* **SUPPLIED RECORDS**:
^^^^^^^^
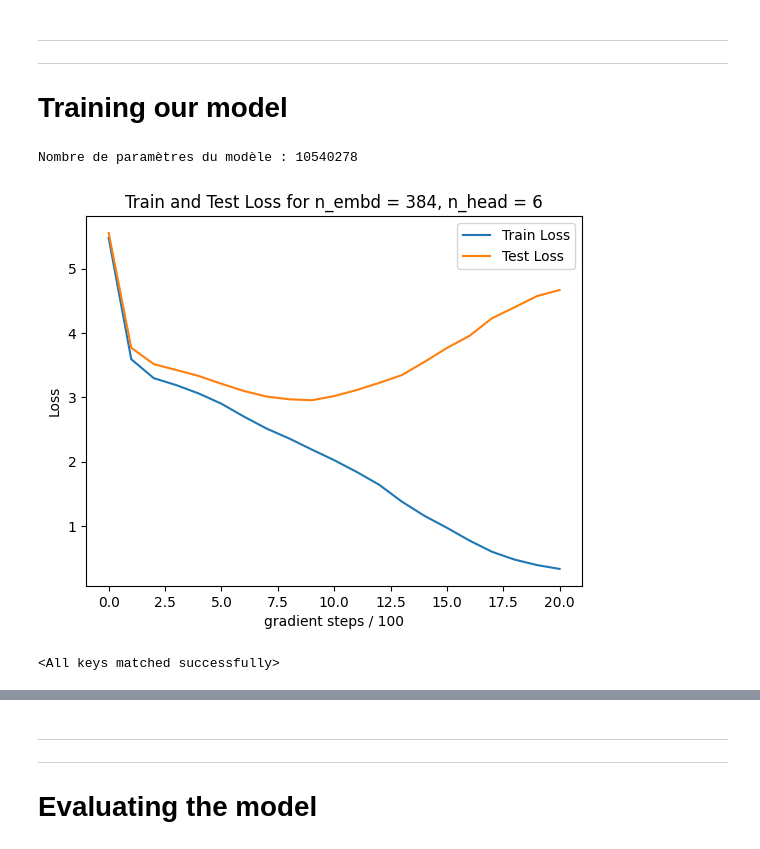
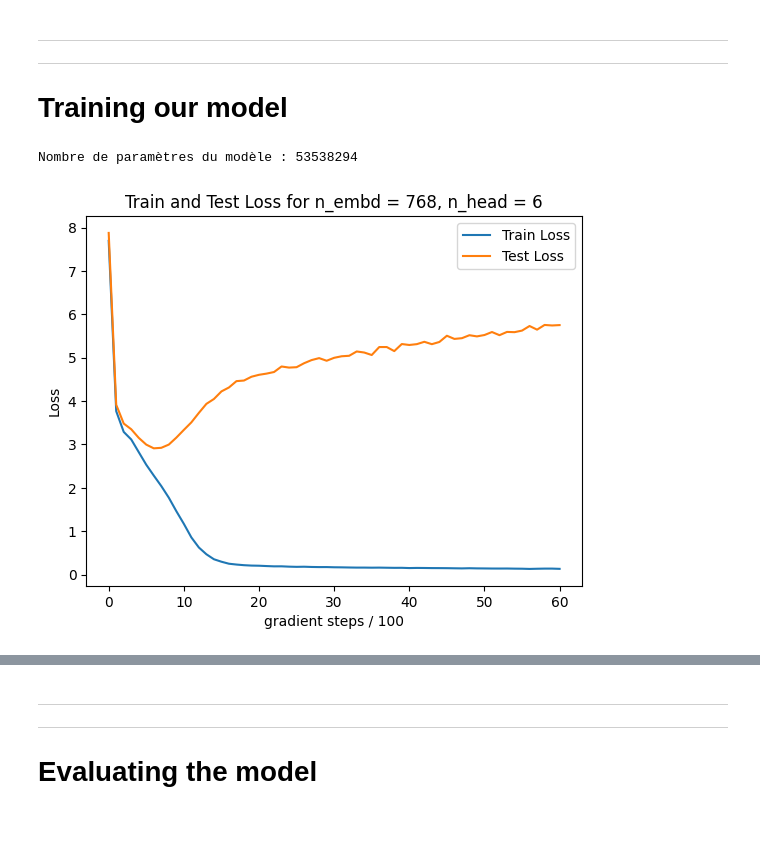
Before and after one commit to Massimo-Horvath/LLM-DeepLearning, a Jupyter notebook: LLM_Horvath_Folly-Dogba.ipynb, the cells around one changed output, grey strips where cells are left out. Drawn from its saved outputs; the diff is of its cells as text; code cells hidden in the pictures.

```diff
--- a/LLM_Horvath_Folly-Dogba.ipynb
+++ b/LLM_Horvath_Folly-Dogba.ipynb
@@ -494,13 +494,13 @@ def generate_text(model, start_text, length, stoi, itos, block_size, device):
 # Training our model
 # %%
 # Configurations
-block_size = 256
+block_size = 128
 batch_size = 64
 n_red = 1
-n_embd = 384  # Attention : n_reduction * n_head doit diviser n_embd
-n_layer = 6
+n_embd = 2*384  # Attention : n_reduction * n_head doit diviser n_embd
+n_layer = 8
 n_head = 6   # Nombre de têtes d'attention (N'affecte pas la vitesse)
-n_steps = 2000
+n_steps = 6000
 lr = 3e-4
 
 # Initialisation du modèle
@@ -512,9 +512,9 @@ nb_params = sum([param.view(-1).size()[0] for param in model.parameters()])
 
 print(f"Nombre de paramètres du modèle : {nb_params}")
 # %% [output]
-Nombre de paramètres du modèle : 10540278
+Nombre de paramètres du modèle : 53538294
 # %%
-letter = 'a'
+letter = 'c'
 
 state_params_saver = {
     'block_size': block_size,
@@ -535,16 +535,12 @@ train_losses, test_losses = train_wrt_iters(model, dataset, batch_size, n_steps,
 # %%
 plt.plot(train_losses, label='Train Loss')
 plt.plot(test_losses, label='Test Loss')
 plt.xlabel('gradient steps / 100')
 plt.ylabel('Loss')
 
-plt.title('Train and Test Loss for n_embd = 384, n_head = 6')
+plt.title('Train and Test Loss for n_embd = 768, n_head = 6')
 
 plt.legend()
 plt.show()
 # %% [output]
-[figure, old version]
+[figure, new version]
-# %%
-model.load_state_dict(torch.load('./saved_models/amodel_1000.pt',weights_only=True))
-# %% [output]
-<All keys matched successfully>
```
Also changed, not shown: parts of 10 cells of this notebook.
^^^^^^^^
* **TASK DETAILS**:
Leave out the pictures and output everything else in the records exactly.

* **COMPLETED TASK**:
Before and after one commit to Massimo-Horvath/LLM-DeepLearning, a Jupyter notebook: LLM_Horvath_Folly-Dogba.ipynb, the cells around one changed output, grey strips where cells are left out. Drawn from its saved outputs; the diff is of its cells as text; code cells hidden in the pictures.

```diff
--- a/LLM_Horvath_Folly-Dogba.ipynb
+++ b/LLM_Horvath_Folly-Dogba.ipynb
@@ -494,13 +494,13 @@ def generate_text(model, start_text, length, stoi, itos, block_size, device):
 # Training our model
 # %%
 # Configurations
-block_size = 256
+block_size = 128
 batch_size = 64
 n_red = 1
-n_embd = 384  # Attention : n_reduction * n_head doit diviser n_embd
-n_layer = 6
+n_embd = 2*384  # Attention : n_reduction * n_head doit diviser n_embd
+n_layer = 8
 n_head = 6   # Nombre de têtes d'attention (N'affecte pas la vitesse)
-n_steps = 2000
+n_steps = 6000
 lr = 3e-4
 
 # Initialisation du modèle
@@ -512,9 +512,9 @@ nb_params = sum([param.view(-1).size()[0] for param in model.parameters()])
 
 print(f"Nombre de paramètres du modèle : {nb_params}")
 # %% [output]
-Nombre de paramètres du modèle : 10540278
+Nombre de paramètres du modèle : 53538294
 # %%
-letter = 'a'
+letter = 'c'
 
 state_params_saver = {
     'block_size': block_size,
@@ -535,16 +535,12 @@ train_losses, test_losses = train_wrt_iters(model, dataset, batch_size, n_steps,
 # %%
 plt.plot(train_losses, label='Train Loss')
 plt.plot(test_losses, label='Test Loss')
 plt.xlabel('gradient steps / 100')
 plt.ylabel('Loss')
 
-plt.title('Train and Test Loss for n_embd = 384, n_head = 6')
+plt.title('Train and Test Loss for n_embd = 768, n_head = 6')
 
 plt.legend()
 plt.show()
 # %% [output]
-[figure, old version]
+[figure, new version]
-# %%
-model.load_state_dict(torch.load('./saved_models/amodel_1000.pt',weights_only=True))
-# %% [output]
-<All keys matched successfully>
```
Also changed, not shown: parts of 10 cells of this notebook.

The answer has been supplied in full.